Problem |
Without altering anything, repeat each of the records.

((

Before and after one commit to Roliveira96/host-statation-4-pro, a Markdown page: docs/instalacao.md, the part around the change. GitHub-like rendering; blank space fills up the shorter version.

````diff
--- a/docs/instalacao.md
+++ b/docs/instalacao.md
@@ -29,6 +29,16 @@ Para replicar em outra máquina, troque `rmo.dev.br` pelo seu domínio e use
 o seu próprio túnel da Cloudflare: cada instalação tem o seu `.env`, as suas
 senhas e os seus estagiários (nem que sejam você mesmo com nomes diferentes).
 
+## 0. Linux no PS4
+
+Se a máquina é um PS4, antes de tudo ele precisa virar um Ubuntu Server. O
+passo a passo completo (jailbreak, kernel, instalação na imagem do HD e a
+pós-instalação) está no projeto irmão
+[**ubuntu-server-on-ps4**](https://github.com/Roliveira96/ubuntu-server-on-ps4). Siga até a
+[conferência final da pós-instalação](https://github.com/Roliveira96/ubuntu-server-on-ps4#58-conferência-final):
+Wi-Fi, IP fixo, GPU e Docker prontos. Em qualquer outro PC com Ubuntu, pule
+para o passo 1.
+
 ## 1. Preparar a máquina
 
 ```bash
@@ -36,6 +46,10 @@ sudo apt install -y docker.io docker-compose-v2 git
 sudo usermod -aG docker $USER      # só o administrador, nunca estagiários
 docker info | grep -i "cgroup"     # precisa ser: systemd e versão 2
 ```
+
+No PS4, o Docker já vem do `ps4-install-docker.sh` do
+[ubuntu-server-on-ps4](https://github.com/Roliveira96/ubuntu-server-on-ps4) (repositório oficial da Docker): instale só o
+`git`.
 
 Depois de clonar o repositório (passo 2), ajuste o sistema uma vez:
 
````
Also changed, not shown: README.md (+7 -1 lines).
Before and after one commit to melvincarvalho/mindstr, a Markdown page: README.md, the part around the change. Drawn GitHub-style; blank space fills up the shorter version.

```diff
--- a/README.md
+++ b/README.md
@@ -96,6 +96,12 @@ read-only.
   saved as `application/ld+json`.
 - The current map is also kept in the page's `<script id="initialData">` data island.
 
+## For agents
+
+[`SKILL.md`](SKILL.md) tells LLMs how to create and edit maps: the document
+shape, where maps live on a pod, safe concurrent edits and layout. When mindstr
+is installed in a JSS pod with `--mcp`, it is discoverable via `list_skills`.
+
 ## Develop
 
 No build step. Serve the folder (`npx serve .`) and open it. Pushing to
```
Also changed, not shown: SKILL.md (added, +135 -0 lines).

))

Exercise answer |
Before and after one commit to Roliveira96/host-statation-4-pro, a Markdown page: docs/instalacao.md, the part around the change. GitHub-like rendering; blank space fills up the shorter version.

````diff
--- a/docs/instalacao.md
+++ b/docs/instalacao.md
@@ -29,6 +29,16 @@ Para replicar em outra máquina, troque `rmo.dev.br` pelo seu domínio e use
 o seu próprio túnel da Cloudflare: cada instalação tem o seu `.env`, as suas
 senhas e os seus estagiários (nem que sejam você mesmo com nomes diferentes).
 
+## 0. Linux no PS4
+
+Se a máquina é um PS4, antes de tudo ele precisa virar um Ubuntu Server. O
+passo a passo completo (jailbreak, kernel, instalação na imagem do HD e a
+pós-instalação) está no projeto irmão
+[**ubuntu-server-on-ps4**](https://github.com/Roliveira96/ubuntu-server-on-ps4). Siga até a
+[conferência final da pós-instalação](https://github.com/Roliveira96/ubuntu-server-on-ps4#58-conferência-final):
+Wi-Fi, IP fixo, GPU e Docker prontos. Em qualquer outro PC com Ubuntu, pule
+para o passo 1.
+
 ## 1. Preparar a máquina
 
 ```bash
@@ -36,6 +46,10 @@ sudo apt install -y docker.io docker-compose-v2 git
 sudo usermod -aG docker $USER      # só o administrador, nunca estagiários
 docker info | grep -i "cgroup"     # precisa ser: systemd e versão 2
 ```
+
+No PS4, o Docker já vem do `ps4-install-docker.sh` do
+[ubuntu-server-on-ps4](https://github.com/Roliveira96/ubuntu-server-on-ps4) (repositório oficial da Docker): instale só o
+`git`.
 
 Depois de clonar o repositório (passo 2), ajuste o sistema uma vez:
 
````
Also changed, not shown: README.md (+7 -1 lines).
Before and after one commit to melvincarvalho/mindstr, a Markdown page: README.md, the part around the change. Drawn GitHub-style; blank space fills up the shorter version.

```diff
--- a/README.md
+++ b/README.md
@@ -96,6 +96,12 @@ read-only.
   saved as `application/ld+json`.
 - The current map is also kept in the page's `<script id="initialData">` data island.
 
+## For agents
+
+[`SKILL.md`](SKILL.md) tells LLMs how to create and edit maps: the document
+shape, where maps live on a pod, safe concurrent edits and layout. When mindstr
+is installed in a JSS pod with `--mcp`, it is discoverable via `list_skills`.
+
 ## Develop
 
 No build step. Serve the folder (`npx serve .`) and open it. Pushing to
```
Also changed, not shown: SKILL.md (added, +135 -0 lines).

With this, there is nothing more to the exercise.